There are also other benefits accruing to Canada from membership in the OECD:
Through its country surveys and comparable statistical and economic data, the OECD provides its member countries tools with which to analyse and monitor their economic, social and environmental policies. Countries can draw on the OECD‘s reservoir of expertise, including peer reviews, and they can access all of the research and analysis conducted by the Secretariat.
Covering the full economic and social spectrum, this work could not be carried out by any one country alone.
In addition to its economic intelligence functions, the OECD is above all a forum within which countries discuss and share national experience, identify best practices and find solutions to common problems.
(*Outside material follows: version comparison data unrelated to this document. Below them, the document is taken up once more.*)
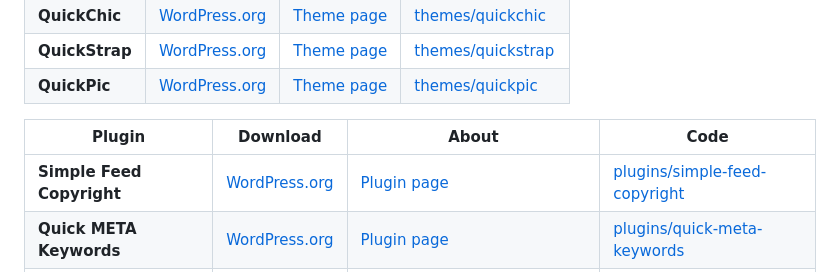
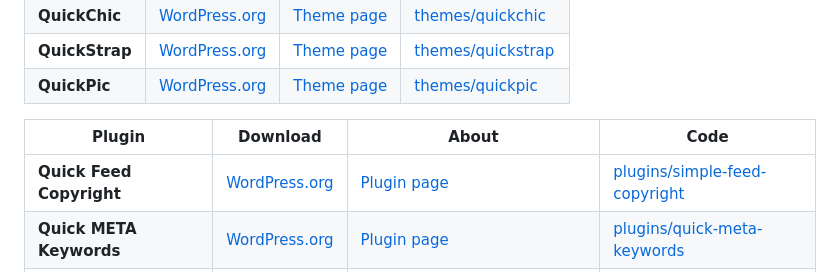
Before and after one commit to quickonlinetips/quickonlinetips, a Markdown page: README.md, the part around the change. Rendered like a GitHub page.

Commit message:
Profile README: Simple Feed Copyright is now Quick Feed Copyright

```diff
--- a/README.md
+++ b/README.md
@@ -33,7 +33,7 @@
 
 | Plugin | Download | About | Code |
 |---|---|---|---|
-| **Simple Feed Copyright** | [WordPress.org](https://wordpress.org/plugins/simple-feed-copyright/) | [Plugin page](https://www.quickonlinetips.com/archives/simple-feed-copyright-wordpress-plugin/) | [plugins/simple-feed-copyright](https://github.com/quickonlinetips/quickonlinetips/tree/main/plugins/simple-feed-copyright) |
+| **Quick Feed Copyright** | [WordPress.org](https://wordpress.org/plugins/simple-feed-copyright/) | [Plugin page](https://www.quickonlinetips.com/archives/simple-feed-copyright-wordpress-plugin/) | [plugins/simple-feed-copyright](https://github.com/quickonlinetips/quickonlinetips/tree/main/plugins/simple-feed-copyright) |
 | **Quick META Keywords** | [WordPress.org](https://wordpress.org/plugins/quick-meta-keywords/) | [Plugin page](https://www.quickonlinetips.com/archives/quick-meta-keywords-wordpress-plugin/) | [plugins/quick-meta-keywords](https://github.com/quickonlinetips/quickonlinetips/tree/main/plugins/quick-meta-keywords) |
 | **Display WordPress Version** | [WordPress.org](https://wordpress.org/plugins/display-wordpress-version/) | [Plugin page](https://www.quickonlinetips.com/archives/display-wordpress-version-plugin/) | [plugins/display-wordpress-version](https://github.com/quickonlinetips/quickonlinetips/tree/main/plugins/display-wordpress-version) |
 | **Quick Code Styler** 🆕 | Coming soon | Code blocks with syntax colours and a Copy button | [plugins/quick-code-styler](https://github.com/quickonlinetips/quickonlinetips/tree/main/plugins/quick-code-styler) |
```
The OECD having working relationships with over 100 non-member economies, members benefit from dialogue and consultations with all players on the world scene, in a context of increased interdependence that demands global rules of the game.
Last but certainly not the least, OECD has recently issued a directive with much more credibility than any from the WHO (and its an apparent conflict of interest situation just described) “Treatments and a vaccine for COVID-19: The need for coordinating policies on R & D, manufacturing and access” dated May 29, 2020 at this link.
There is more: OECD Policy Responses to Coronavirus (Covid-19):
“Supporting businesses in financial distress to avoid insolvency during the COVID-19 crisis” May 27, 2020
Conclusion to this submission:
Can the concept of “Enterprise Risk Management” help in preparing for an event similar to COVID-19 happening in the future?
The historic and widespread practice of ERM indicates strongly that it can, unfortunately it was overlooked in this occurrence of COVID-19.
However, there is a “caveat” to successful adoption of ERM:
A Government’s success will be impacted by the following factors: